best individual performances in years. With the rise of
the UMass program, the league continues to improve and gets
deeper in talent with each passing season. Hockey East staged
some of the best hockey seen in the Fleet Center this season,
especially in 2003.
playoff hockey. There’s nothing better than games
that hang on the outcome of each and every faceoff, power
play and corner scrum. Best of all, it’s just beginning,
with the rest of the conferences playing their championship
weekends six days from now and the NCAA Tournament soon
deserved a better fate than to lose the game on a deflection
off his own teammate. These things are part of the game,
true, but we just wish the hockey Gods could have given

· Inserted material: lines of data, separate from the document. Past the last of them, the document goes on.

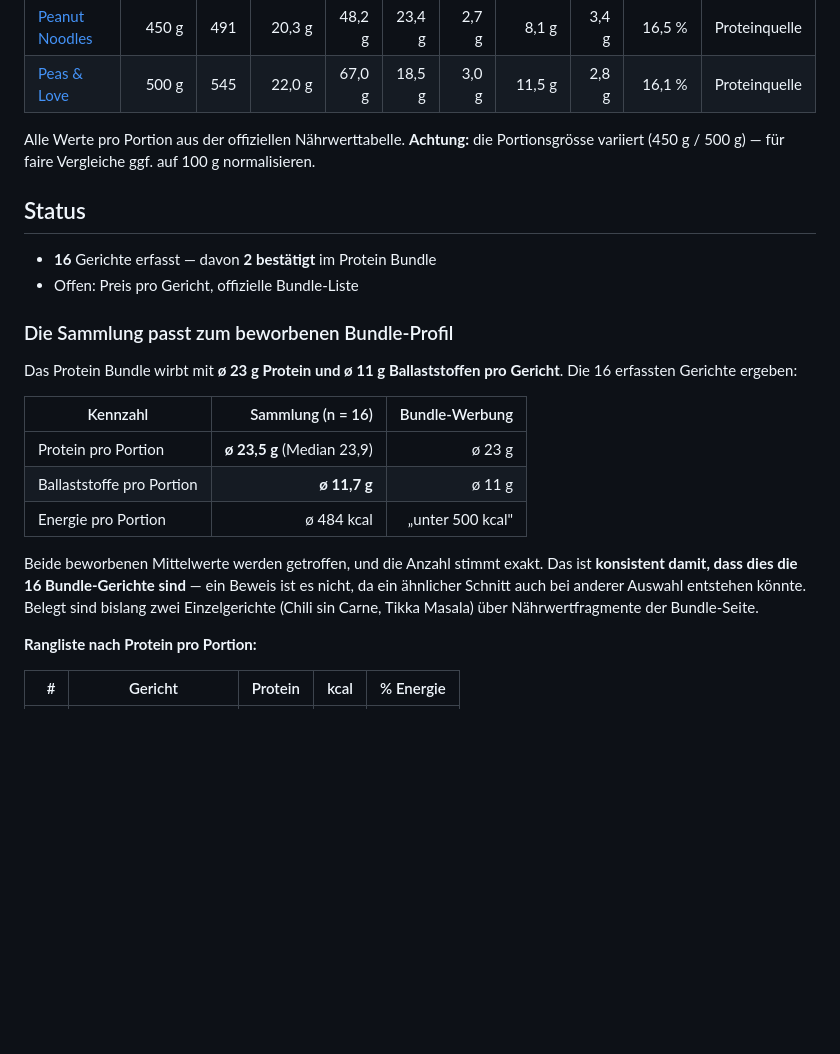
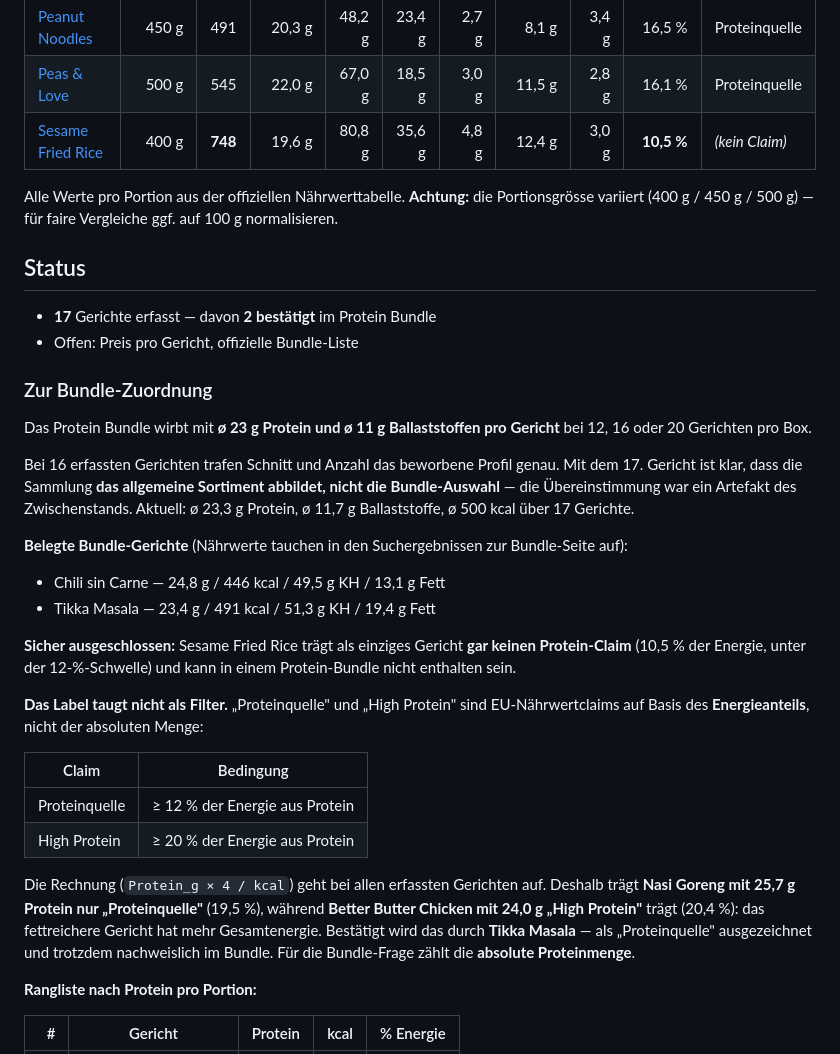
Before and after one commit to qckhpjntbkxrp/claudexrp, a Markdown page: data/every-foods/README.md, the part around one of its changes. Rendered like a GitHub page; blank space fills up the shorter version.

```diff
--- a/data/every-foods/README.md
+++ b/data/every-foods/README.md
@@ -37,32 +37,51 @@ Damit lässt sich später ohne Umbau eine Tabelle, ein Vergleich oder ein Export
 | [Paprika Thai Ragout](dishes/paprika-thai-ragout.md) | 500 g | 510 | 25,0 g | 66,5 g | 13,0 g | 1,0 g | 13,0 g | 2,4 g | 19,6 % | Proteinquelle |
 | [Peanut Noodles](dishes/peanut-noodles.md) | 450 g | 491 | 20,3 g | 48,2 g | 23,4 g | 2,7 g | 8,1 g | 3,4 g | 16,5 % | Proteinquelle |
 | [Peas & Love](dishes/peas-and-love.md) | 500 g | 545 | 22,0 g | 67,0 g | 18,5 g | 3,0 g | 11,5 g | 2,8 g | 16,1 % | Proteinquelle |
+| [Sesame Fried Rice](dishes/sesame-fried-rice.md) | 400 g | **748** | 19,6 g | 80,8 g | 35,6 g | 4,8 g | 12,4 g | 3,0 g | **10,5 %** | *(kein Claim)* |
 
 Alle Werte pro Portion aus der offiziellen Nährwerttabelle. **Achtung:** die
-Portionsgrösse variiert (450 g / 500 g) — für faire Vergleiche ggf. auf 100 g
+Portionsgrösse variiert (400 g / 450 g / 500 g) — für faire Vergleiche ggf. auf 100 g
 normalisieren.
 
 ## Status
 
-- **16** Gerichte erfasst — davon **2 bestätigt** im Protein Bundle
+- **17** Gerichte erfasst — davon **2 bestätigt** im Protein Bundle
 - Offen: Preis pro Gericht, offizielle Bundle-Liste
 
-### Die Sammlung passt zum beworbenen Bundle-Profil
+### Zur Bundle-Zuordnung
 
-Das Protein Bundle wirbt mit **ø 23 g Protein und ø 11 g Ballaststoffen pro Gericht**.
-Die 16 erfassten Gerichte ergeben:
+Das Protein Bundle wirbt mit **ø 23 g Protein und ø 11 g Ballaststoffen pro Gericht**
+bei 12, 16 oder 20 Gerichten pro Box.
 
-| Kennzahl | Sammlung (n = 16) | Bundle-Werbung |
-|---|---:|---:|
-| Protein pro Portion | **ø 23,5 g** (Median 23,9) | ø 23 g |
-| Ballaststoffe pro Portion | **ø 11,7 g** | ø 11 g |
-| Energie pro Portion | ø 484 kcal | „unter 500 kcal" |
+Bei 16 erfassten Gerichten trafen Schnitt und Anzahl das beworbene Profil genau. Mit
+dem 17. Gericht ist klar, dass die Sammlung **das allgemeine Sortiment abbildet, nicht
+die Bundle-Auswahl** — die Übereinstimmung war ein Artefakt des Zwischenstands.
+Aktuell: ø 23,3 g Protein, ø 11,7 g Ballaststoffe, ø 500 kcal über 17 Gerichte.
 
-Beide beworbenen Mittelwerte werden getroffen, und die Anzahl stimmt exakt. Das ist
-**konsistent damit, dass dies die 16 Bundle-Gerichte sind** — ein Beweis ist es nicht,
-da ein ähnlicher Schnitt auch bei anderer Auswahl entstehen könnte. Belegt sind
-bislang zwei Einzelgerichte (Chili sin Carne, Tikka Masala) über Nährwertfragmente
-der Bundle-Seite.
+**Belegte Bundle-Gerichte** (Nährwerte tauchen in den Suchergebnissen zur Bundle-Seite
+auf):
+
+- Chili sin Carne — 24,8 g / 446 kcal / 49,5 g KH / 13,1 g Fett
+- Tikka Masala — 23,4 g / 491 kcal / 51,3 g KH / 19,4 g Fett
+
+**Sicher ausgeschlossen:** Sesame Fried Rice trägt als einziges Gericht **gar keinen
+Protein-Claim** (10,5 % der Energie, unter der 12-%-Schwelle) und kann in einem
+Protein-Bundle nicht enthalten sein.
+
+**Das Label taugt nicht als Filter.** „Proteinquelle" und „High Protein" sind
+EU-Nährwertclaims auf Basis des **Energieanteils**, nicht der absoluten Menge:
+
+| Claim | Bedingung |
+|---|---|
+| Proteinquelle | ≥ 12 % der Energie aus Protein |
+| High Protein | ≥ 20 % der Energie aus Protein |
+
+Die Rechnung (`Protein_g × 4 / kcal`) geht bei allen erfassten Gerichten auf. Deshalb
+trägt **Nasi Goreng mit 25,7 g Protein nur „Proteinquelle"** (19,5 %), während
+**Better Butter Chicken mit 24,0 g „High Protein"** trägt (20,4 %): das fettreichere
+Gericht hat mehr Gesamtenergie. Bestätigt wird das durch **Tikka Masala** — als
+„Proteinquelle" ausgezeichnet und trotzdem nachweislich im Bundle. Für die
+Bundle-Frage zählt die **absolute Proteinmenge**.
 
 **Rangliste nach Protein pro Portion:**
 
```
Also changed, not shown: other parts of data/every-foods/README.md (+9 -39 lines), 1 other file.
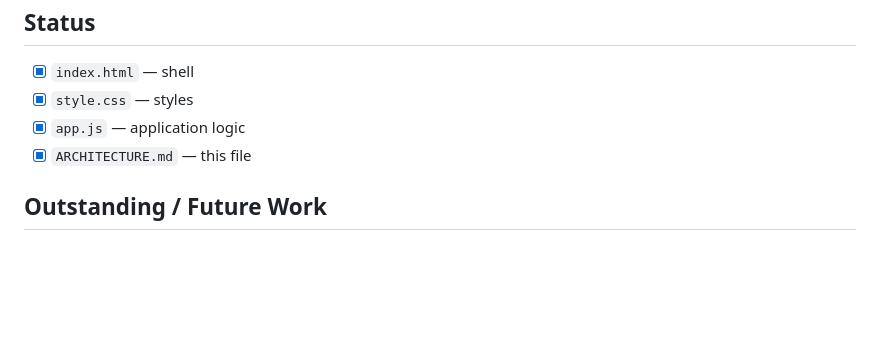
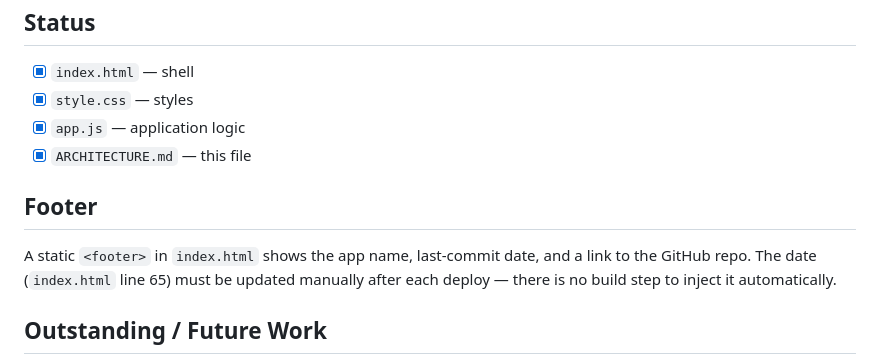
Before and after one commit to billdotjr/enceladus, a Markdown page: ARCHITECTURE.md, the part around the change. Rendered like a GitHub page; blank space fills up the shorter version.

Commit message:
Document footer and manual date update requirement in ARCHITECTURE.md
https://claude.ai/code/session_01XpTKwsYugJXGaDRrG3UR8P

```diff
--- a/ARCHITECTURE.md
+++ b/ARCHITECTURE.md
@@ -136,6 +136,11 @@ The status filter defaults to `!closed` (active tasks only).
 - [x] `app.js` — application logic
 - [x] `ARCHITECTURE.md` — this file
 
+## Footer
+
+A static `<footer>` in `index.html` shows the app name, last-commit date, and a link to the GitHub repo.
+The date (`index.html` line 65) must be updated manually after each deploy — there is no build step to inject it automatically.
+
 ## Outstanding / Future Work
 
 - Unit tests (e.g. Vitest) for TaskStore / FilterController
```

us a cleaner ending. Where are the Hollywood producers when
you need them?
AND HEARD AT THE FLEET
71:43 of 0-0 hockey marked the longest scoreless play in
championship game history. It was also the first shutout
in finals history … The victory was UNH’s first
over BU in all-time Hockey East Tournament play (1-3-1)
… This was the first championship game pitting No.
1 and 5 seeds. The No. 5 seed had never advanced to the
finals … UNH goaltender Mike Ayers started his 24th
consecutive game and recorded his UNH-record sixth shutout
this season … UMass’ two goals in 10 seconds
in the semifinals tied the record for the fastest pair of
tallies by one team in a tournament game … Justin
Maiser’s hat trick for BU against BC was the fifth
in semifinal history. No player has ever scored four in
a semifinal or championship game … BU captain Freddy
Meyer, who led all Terriers with seven points in 11 career
games against UNH, missed both games with a separated left
shoulder … The two-day attendance of 34,328 was a
Hockey East Tournament record.
Hampshire gets Hockey East's automatic bid to the NCAA Tournament,
making the Wildcats the first team to officially earn a
ticket to the dance. They aren't assured of a No. 1 seed
in the East or Northeast – the old rule that rewarded
teams for winning both their regular season and tournament
titles no longer applies – but they have certainly
made a good case for one.
University, meanwhile, will be in the tournament as well,
and as hosts, the Terriers are assured of playing in the
Northeast Regional in Worcester. If UNH got the No. 1 seed
in the Northeast and BU got placed at No. 2, we might see
this matchup again in a couple of weeks – with a trip
to the Frozen Four on the line.